-- GIVEN RECORDS follows --

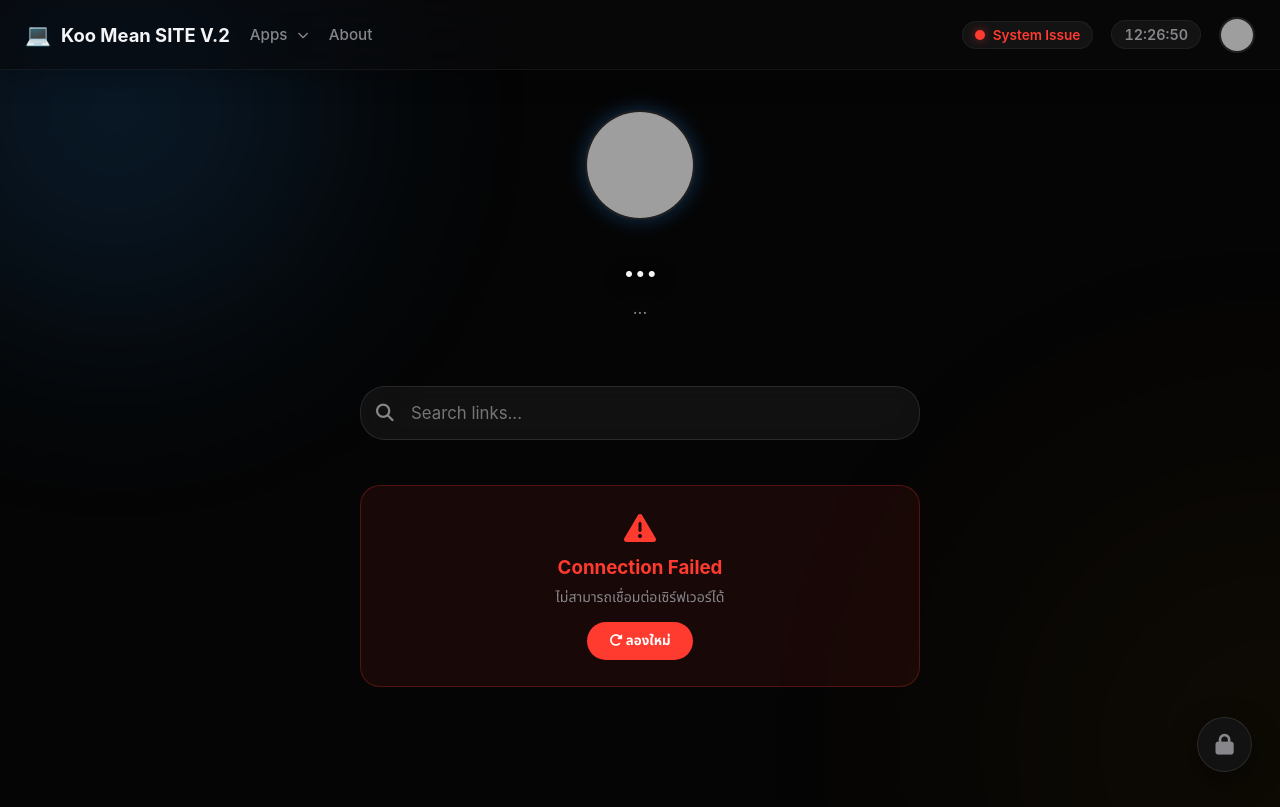
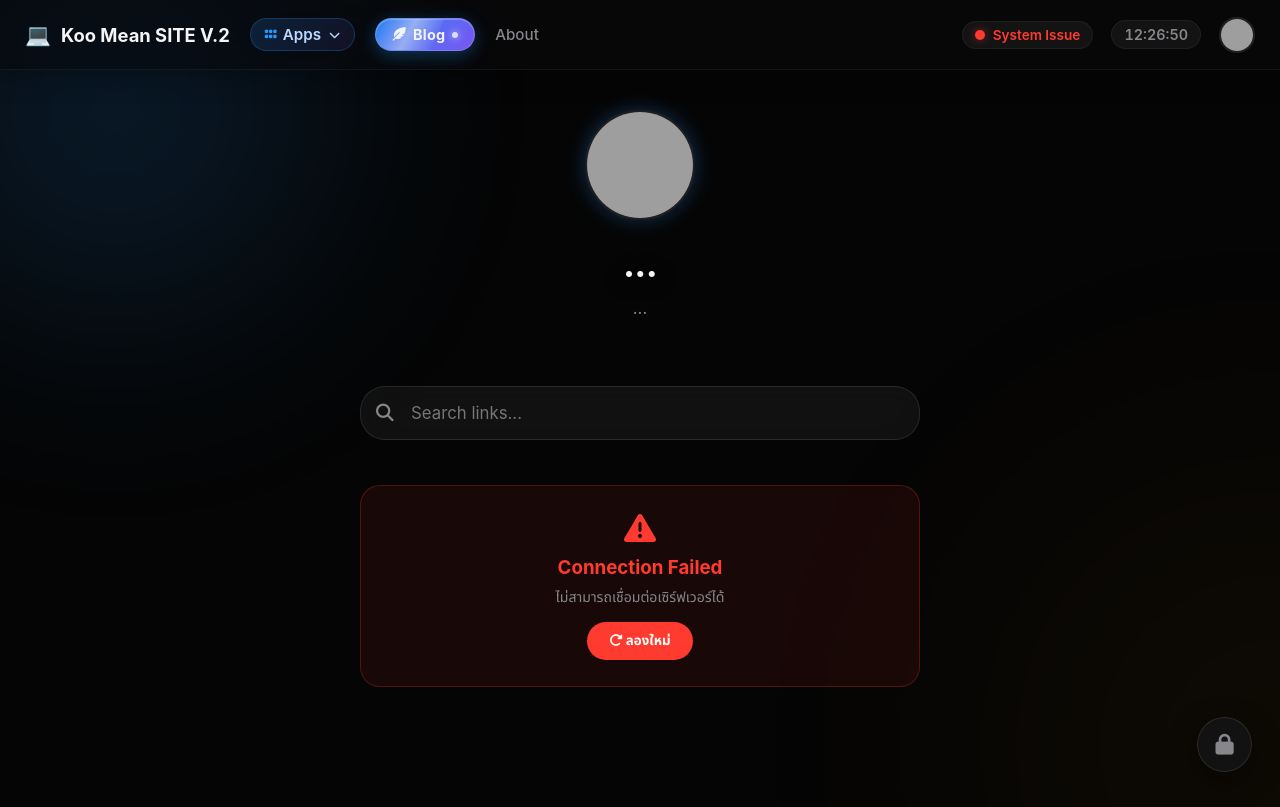
Before and after one commit to koomean/koomean, a plain HTML site: page index.html in a window 1280 px wide. Drawn offline with Linux system fonts and the light colour scheme; no server answers; grey boxes are pictures that could not be loaded.

Commit message:
Enhance navigation styles for apps and blog
Added styles for nav-apps and nav-blog elements to enhance UI.

```diff
--- a/index.html
+++ b/index.html
@@ -139,6 +139,51 @@
         .dropdown-content a { color: var(--text-main); padding: 14px 20px; text-decoration: none; display: block; font-size: 0.95rem; border-bottom: 1px solid rgba(255,255,255,0.05); transition: all .2s; cursor: pointer; }
         .dropdown-content a:last-child { border-bottom: none; }
         .dropdown-content a:hover { background: rgba(255,255,255,0.1); padding-left: 25px; color: var(--accent); }
+        .nav-apps {
+            padding: 6px 14px; border-radius: 999px; font-weight: 600;
+            color: #bcd9ff;
+            background: linear-gradient(135deg, rgba(41,151,255,0.16), rgba(125,91,255,0.10));
+            border: 1px solid rgba(41,151,255,0.25);
+            transition: color .3s, background .3s, border-color .3s, box-shadow .3s, transform .2s;
+        }
+        .nav-apps .nav-apps-icon { color: var(--accent); font-size: .85rem; transition: color .3s; }
+        .nav-apps:hover, .nav-apps.active {
+            color: #fff;
+            background: linear-gradient(135deg, rgba(41,151,255,0.30), rgba(125,91,255,0.20));
+            border-color: rgba(41,151,255,0.5);
+            box-shadow: 0 4px 16px rgba(41,151,255,0.28);
+        }
+        .nav-apps:hover .nav-apps-icon { color: #fff; }
+
+        .nav-blog {
+            position: relative; overflow: hidden; text-decoration: none;
+            display: flex; align-items: center; gap: 7px;
+            padding: 7px 16px; border-radius: 999px;
+            font-size: 0.9rem; font-weight: 700; letter-spacing: .2px;
+            color: #fff; white-space: nowrap;
+            background: linear-gradient(135deg, var(--accent), #7d5bff 55%, var(--accent-special));
+            background-size: 200% 200%;
+            border: 1px solid rgba(255,255,255,0.18);
+            box-shadow: 0 4px 18px rgba(41,151,255,0.35), inset 0 1px 0 rgba(255,255,255,0.25);
+            animation: blogGradient 6s ease infinite, blogPulse 3s ease-in-out infinite;
+            transition: transform .25s var(--ease-bounce), box-shadow .3s;
+        }
+        .nav-blog::after {
+            content: ''; position: absolute; top: 0; left: -120%; width: 60%; height: 100%;
+            background: linear-gradient(100deg, transparent, rgba(255,255,255,0.45), transparent);
+            transform: skewX(-20deg); animation: blogShine 4.5s ease-in-out infinite;
+        }
+        .nav-blog:hover { transform: translateY(-2px) scale(1.05); box-shadow: 0 8px 28px rgba(125,91,255,0.55), inset 0 1px 0 rgba(255,255,255,0.35); }
+        .nav-blog:active { transform: translateY(0) scale(.98); }
+        .nav-blog i { font-size: .85rem; }
+        .nav-blog .nav-blog-dot {
+            width: 6px; height: 6px; border-radius: 50%; background: #fff;
+            box-shadow: 0 0 8px #fff; animation: blogPulse 1.6s ease-in-out infinite;
+        }
+        @keyframes blogGradient { 0%,100% { background-position: 0% 50%; } 50% { background-position: 100% 50%; } }
+        @keyframes blogPulse { 0%,100% { opacity: 1; } 50% { opacity: .82; } }
+        @keyframes blogShine { 0% { left: -120%; } 45%,100% { left: 140%; } }
+
         .nav-right { display: flex; align-items: center; gap: 18px; }
         .status-indicator { display: flex; align-items: center; gap: 8px; cursor: pointer; background: rgba(255,255,255,0.05); padding: 5px 12px; border-radius: 20px; border: 1px solid rgba(255,255,255,0.05); font-size: 0.85rem; font-weight: 600; transition: all .3s; }
         .status-indicator:hover { background: rgba(255,255,255,0.1); transform: translateY(-2px); }
@@ -322,11 +367,15 @@
             .navbar { padding: 0 15px; gap: 8px; }
             .nav-left { gap: 12px; }
             .nav-right { gap: 10px; }
+            .nav-apps { padding: 5px 11px; font-size: 0.82rem; gap: 4px; }
+            .nav-blog { padding: 6px 12px; font-size: 0.82rem; gap: 5px; }
+            .nav-blog .nav-blog-dot { display: none; }
             .modal-content { padding: 28px 22px; }
         }
 
         @media (prefers-reduced-motion: reduce) {
-            body::before, body::after, .glow-orb, .g-loader-text, .profile-img, .g-spinner, .link-card::before {
+            body::before, body::after, .glow-orb, .g-loader-text, .profile-img, .g-spinner, .link-card::before,
+            .nav-blog, .nav-blog::after, .nav-blog .nav-blog-dot {
                 animation: none;
             }
             .navbar, .dropdown-content, .modal, #toast {
@@ -353,11 +402,14 @@
                 <span style="font-size: 1.3rem;">💻</span><span>Koo Mean SITE V.2</span>
             </a>
             <div class="dropdown">
-                <div class="menu-link dropbtn" id="apps-dropbtn" aria-haspopup="true" aria-expanded="false">
-                    Apps <i class="fas fa-chevron-down" style="font-size: 0.7rem; margin-left:4px; margin-top: 2px;"></i>
+                <div class="menu-link dropbtn nav-apps" id="apps-dropbtn" aria-haspopup="true" aria-expanded="false">
+                    <i class="fas fa-grip nav-apps-icon"></i> Apps <i class="fas fa-chevron-down" style="font-size: 0.7rem; margin-left:2px; margin-top: 2px;"></i>
                 </div>
                 <div class="dropdown-content" id="apps-dropdown-list" role="menu"></div>
             </div>
+            <a href="https://koomean.github.io/koomeanblog/" target="_blank" rel="noopener noreferrer" class="nav-blog" id="blog-btn" aria-label="ไปยังเว็บ Koo Mean Blog">
+                <i class="fas fa-feather-pointed"></i><span>Blog</span><span class="nav-blog-dot" aria-hidden="true"></span>
+            </a>
             <div class="dropdown" id="admin-simulate-dropdown" style="display: none;">
                 <div class="menu-link dropbtn" id="simulate-dropbtn" style="color: var(--accent-admin); font-weight: bold;" aria-haspopup="true" aria-expanded="false">
                     <i class="fas fa-eye" style="margin-right: 4px;"></i> <span id="view-as-text">View As: ADMIN</span> <i class="fas fa-chevron-down" style="font-size: 0.7rem; margin-left:4px; margin-top: 2px;"></i>
```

-- GIVEN RECORDS concluded --

◆ **EXERCISE INSTRUCTIONS**
Copy out each line of the data where the string "accent" appears.

◆ **WRITTEN RESPONSE**
         .dropdown-content a:hover { background: rgba(255,255,255,0.1); padding-left: 25px; color: var(--accent); }
+        .nav-apps .nav-apps-icon { color: var(--accent); font-size: .85rem; transition: color .3s; }
+            background: linear-gradient(135deg, var(--accent), #7d5bff 55%, var(--accent-special));
                 <div class="menu-link dropbtn" id="simulate-dropbtn" style="color: var(--accent-admin); font-weight: bold;" aria-haspopup="true" aria-expanded="false">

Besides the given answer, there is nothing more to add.